Web page edit records:
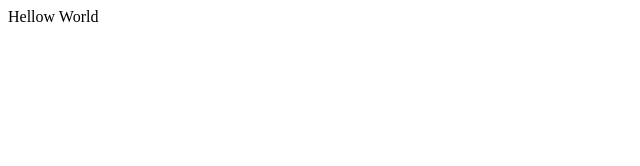
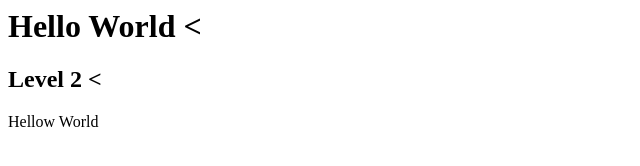
Before and after one commit to aaditisingh/github_pages.singh_2022_demo, a plain HTML site: page index.html in a window 1280 px wide. Shown: the whole page, without its empty margins (0-640 px from the left). Drawn offline with Linux system fonts and the light colour scheme.

Commit message:
Update index.html

```diff
--- a/index.html
+++ b/index.html
@@ -3,6 +3,11 @@
     <title> Hello World </title>
   </head>
   <body>
+    <div>
+      <h1> Hello World <</h1>
+      <h2> Level 2 <</h2>
+
+
     <p> Hellow World </p>
   </body>
 </html>
```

**PROBLEM TO SOLVE**
What you return must match the records exactly, apart from the images, which are omitted.

**TASK ANSWER**
Before and after one commit to aaditisingh/github_pages.singh_2022_demo, a plain HTML site: page index.html in a window 1280 px wide. Shown: the whole page, without its empty margins (0-640 px from the left). Drawn offline with Linux system fonts and the light colour scheme.

Commit message:
Update index.html

```diff
--- a/index.html
+++ b/index.html
@@ -3,6 +3,11 @@
     <title> Hello World </title>
   </head>
   <body>
+    <div>
+      <h1> Hello World <</h1>
+      <h2> Level 2 <</h2>
+
+
     <p> Hellow World </p>
   </body>
 </html>
```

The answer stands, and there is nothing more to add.